A large system of ponds and wetlands was constructed as a habitat for waterfowl, migratory birds and other wildlife species. This area came to be known simply as T.N.T. and developed into a popular hangout for local youth, hunters and fishermen.

In the early 1980’s, EPA and state investigations revealed that the groundwater, soil and surface water of T.N.T. were heavily contaminated with explosive nitroaromatic compounds including TNT, trinitrobenzene, and dinitrotoluene, as well as arsenic, lead, beryllium and asbestos.

The site was placed on the EPA’s National Priority List in 1983 and extensive cleanup efforts began in 1991. While a large portion of the original facility has been remediated, many of the toxic and explosive contaminants were simply buried on site. The remnants of the WVOW facility survive as relics to our nation’s violent history, while the re-purposed landscape hides much of its true nature just beneath the surface.

The site that remains outside Point Pleasant is a haunting place of beauty, mystery and violence.

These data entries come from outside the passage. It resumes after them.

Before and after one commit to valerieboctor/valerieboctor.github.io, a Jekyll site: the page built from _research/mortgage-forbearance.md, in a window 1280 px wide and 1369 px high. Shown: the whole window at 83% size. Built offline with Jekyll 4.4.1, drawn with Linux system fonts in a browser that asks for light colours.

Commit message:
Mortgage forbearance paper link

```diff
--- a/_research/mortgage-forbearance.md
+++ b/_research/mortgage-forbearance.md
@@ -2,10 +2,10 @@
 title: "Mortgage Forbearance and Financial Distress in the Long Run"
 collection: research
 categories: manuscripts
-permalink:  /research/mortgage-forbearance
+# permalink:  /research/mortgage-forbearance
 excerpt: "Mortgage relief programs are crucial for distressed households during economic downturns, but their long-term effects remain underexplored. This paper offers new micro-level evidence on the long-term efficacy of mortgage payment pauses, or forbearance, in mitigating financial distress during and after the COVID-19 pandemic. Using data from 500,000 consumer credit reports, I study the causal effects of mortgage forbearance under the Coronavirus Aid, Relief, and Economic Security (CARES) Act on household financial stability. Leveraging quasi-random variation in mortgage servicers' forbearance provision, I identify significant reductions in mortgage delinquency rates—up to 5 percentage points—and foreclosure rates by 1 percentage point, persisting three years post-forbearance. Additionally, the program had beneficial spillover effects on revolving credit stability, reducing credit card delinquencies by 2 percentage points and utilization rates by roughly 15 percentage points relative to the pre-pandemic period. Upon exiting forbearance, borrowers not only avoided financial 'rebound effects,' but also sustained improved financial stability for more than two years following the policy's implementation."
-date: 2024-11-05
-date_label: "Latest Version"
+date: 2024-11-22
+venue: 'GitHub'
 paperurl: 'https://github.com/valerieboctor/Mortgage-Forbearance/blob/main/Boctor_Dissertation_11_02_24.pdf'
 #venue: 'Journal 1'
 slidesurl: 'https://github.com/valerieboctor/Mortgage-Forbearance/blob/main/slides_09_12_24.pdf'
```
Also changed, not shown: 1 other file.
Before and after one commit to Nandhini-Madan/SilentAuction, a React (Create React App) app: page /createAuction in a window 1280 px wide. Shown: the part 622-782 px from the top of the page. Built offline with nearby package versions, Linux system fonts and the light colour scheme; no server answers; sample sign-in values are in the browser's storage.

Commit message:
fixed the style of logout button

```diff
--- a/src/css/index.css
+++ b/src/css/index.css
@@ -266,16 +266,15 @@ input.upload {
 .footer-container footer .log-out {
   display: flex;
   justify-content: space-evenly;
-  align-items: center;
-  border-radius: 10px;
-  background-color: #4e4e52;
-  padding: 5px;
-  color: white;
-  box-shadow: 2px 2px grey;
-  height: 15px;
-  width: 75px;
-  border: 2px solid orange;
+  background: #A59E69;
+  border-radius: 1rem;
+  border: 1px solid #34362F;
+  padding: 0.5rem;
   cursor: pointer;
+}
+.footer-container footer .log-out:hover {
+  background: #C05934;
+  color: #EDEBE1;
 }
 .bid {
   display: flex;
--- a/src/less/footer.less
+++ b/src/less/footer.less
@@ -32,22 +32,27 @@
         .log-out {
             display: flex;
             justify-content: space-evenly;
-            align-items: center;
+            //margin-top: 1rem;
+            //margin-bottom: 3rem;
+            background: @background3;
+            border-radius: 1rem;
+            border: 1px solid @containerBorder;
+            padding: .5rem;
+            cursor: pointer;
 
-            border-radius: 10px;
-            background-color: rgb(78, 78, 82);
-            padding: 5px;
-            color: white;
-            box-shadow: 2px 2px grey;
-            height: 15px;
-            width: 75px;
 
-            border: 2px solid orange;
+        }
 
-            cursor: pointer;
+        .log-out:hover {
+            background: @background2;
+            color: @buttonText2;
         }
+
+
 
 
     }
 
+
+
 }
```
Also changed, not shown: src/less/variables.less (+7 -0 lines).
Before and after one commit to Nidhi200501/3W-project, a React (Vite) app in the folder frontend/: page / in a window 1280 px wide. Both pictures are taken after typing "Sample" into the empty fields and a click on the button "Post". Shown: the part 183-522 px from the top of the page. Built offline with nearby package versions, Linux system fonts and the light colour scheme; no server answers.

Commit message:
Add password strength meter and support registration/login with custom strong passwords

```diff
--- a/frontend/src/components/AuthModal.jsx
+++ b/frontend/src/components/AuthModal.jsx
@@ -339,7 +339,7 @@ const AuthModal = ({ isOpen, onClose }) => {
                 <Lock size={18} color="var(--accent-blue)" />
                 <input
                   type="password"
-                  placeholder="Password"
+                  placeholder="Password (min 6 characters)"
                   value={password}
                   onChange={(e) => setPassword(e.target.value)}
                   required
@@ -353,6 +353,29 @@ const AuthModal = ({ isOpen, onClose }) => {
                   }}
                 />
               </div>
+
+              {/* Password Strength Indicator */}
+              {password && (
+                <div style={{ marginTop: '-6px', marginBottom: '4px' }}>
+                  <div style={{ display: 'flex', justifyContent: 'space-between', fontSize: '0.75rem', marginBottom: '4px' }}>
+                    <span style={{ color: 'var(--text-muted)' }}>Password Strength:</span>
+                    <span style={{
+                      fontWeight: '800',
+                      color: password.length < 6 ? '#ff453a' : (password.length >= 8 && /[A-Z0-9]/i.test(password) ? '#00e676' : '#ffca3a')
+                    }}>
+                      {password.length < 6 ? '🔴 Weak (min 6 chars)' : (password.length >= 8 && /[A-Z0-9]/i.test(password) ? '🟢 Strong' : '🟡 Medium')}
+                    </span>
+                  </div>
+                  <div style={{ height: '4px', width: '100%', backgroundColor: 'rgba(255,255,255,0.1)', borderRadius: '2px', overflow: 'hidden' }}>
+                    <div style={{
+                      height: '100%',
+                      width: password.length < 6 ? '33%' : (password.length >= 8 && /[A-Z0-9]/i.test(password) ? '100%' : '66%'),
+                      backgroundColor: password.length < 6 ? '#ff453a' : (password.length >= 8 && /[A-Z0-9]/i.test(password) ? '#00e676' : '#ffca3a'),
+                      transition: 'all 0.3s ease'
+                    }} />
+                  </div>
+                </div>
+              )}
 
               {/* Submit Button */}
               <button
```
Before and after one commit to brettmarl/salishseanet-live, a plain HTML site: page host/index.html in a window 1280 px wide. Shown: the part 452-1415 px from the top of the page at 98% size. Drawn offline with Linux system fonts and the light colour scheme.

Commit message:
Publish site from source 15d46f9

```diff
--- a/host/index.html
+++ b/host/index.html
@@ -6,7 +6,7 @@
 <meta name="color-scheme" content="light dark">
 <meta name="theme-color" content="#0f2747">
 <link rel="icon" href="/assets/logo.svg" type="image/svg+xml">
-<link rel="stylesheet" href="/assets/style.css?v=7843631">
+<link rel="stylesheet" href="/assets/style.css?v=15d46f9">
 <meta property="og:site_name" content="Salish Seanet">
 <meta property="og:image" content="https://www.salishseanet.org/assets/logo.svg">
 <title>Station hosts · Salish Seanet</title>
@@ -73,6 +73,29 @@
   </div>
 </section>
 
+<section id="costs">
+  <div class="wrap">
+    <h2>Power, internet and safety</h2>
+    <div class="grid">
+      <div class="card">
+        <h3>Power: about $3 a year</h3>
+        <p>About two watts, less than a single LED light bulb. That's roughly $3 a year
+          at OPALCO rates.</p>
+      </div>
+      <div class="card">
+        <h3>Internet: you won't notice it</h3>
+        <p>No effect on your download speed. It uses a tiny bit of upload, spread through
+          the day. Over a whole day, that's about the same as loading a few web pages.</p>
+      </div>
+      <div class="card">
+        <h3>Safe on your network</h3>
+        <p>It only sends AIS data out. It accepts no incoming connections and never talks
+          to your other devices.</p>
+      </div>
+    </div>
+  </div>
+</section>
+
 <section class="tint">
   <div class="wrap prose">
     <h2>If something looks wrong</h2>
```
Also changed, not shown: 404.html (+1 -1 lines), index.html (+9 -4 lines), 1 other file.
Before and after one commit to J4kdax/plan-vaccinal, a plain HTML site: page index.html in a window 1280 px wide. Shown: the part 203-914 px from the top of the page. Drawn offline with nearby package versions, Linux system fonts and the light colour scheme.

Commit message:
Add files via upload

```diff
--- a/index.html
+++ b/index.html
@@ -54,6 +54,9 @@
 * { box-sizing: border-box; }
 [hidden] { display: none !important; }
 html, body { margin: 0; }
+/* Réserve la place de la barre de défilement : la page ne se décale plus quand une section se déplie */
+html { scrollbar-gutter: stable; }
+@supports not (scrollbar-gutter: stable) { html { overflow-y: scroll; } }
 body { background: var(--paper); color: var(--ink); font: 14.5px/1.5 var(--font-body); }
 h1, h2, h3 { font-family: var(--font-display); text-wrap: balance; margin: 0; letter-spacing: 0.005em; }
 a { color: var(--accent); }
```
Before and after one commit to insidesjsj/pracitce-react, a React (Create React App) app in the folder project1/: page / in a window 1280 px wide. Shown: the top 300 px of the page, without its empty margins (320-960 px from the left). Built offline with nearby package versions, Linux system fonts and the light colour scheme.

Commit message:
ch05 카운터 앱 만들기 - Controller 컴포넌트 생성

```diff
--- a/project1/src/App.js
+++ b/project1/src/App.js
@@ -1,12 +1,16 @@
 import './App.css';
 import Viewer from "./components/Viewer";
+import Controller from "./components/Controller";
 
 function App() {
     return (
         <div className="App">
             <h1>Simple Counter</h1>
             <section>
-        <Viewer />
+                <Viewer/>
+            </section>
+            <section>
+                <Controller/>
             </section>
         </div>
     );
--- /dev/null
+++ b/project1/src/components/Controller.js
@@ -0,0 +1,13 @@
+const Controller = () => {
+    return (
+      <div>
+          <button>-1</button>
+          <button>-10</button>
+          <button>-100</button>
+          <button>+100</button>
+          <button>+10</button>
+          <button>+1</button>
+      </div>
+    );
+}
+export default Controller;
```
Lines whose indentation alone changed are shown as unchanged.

Using an 8x10 view camera, I am photographing the ruins of a once monumental military-industrial complex as it tangles with the surrounding landscape of forest, fields and swamp. While certain structures offer a glimpse of what has transpired on this site, many of my photographs refer indirectly to violence and environmental neglect through metaphor. The repetition of specific imagery is intended to create a labyrinth of sorts where certain motifs are experienced over and over. The interplay of visibility and invisibility that runs throughout these images alludes to the way in which we commonly misperceive both contamination and beauty through strictly visual means.”

1. Path S7 (Entrance)

2. TNT Storage Igloo N1-B

3. TNT Storage Igloos in Pond

4. Dead Deer

5.Buried Asbestos and Explosives Contamination

6. Interior, TNT Storage Igloo S4-A

7. Nests

8. Interior, TNT Storage Igloo S1-A

9. Mandible

10. Bullets

The truth is that the more intimately you know someone, the more clearly you’ll see their flaws. That’s just the way it is. This is why marriages fail, why children are abandoned, why friendships don’t last. You might think you love someone until you see the way they act when they’re out of money or under pressure or hungry, for goodness’ sake. Love is something different. Love is choosing to serve someone and be with someone in spite of their filthy heart. Love is patient and kind, love is deliberate. Love is hard. Love is pain and sacrifice, it’s seeing the darkness in another person and defying the impulse to jump ship.

everybody has pretty much forgotten what love even is (via fr0zentatertots)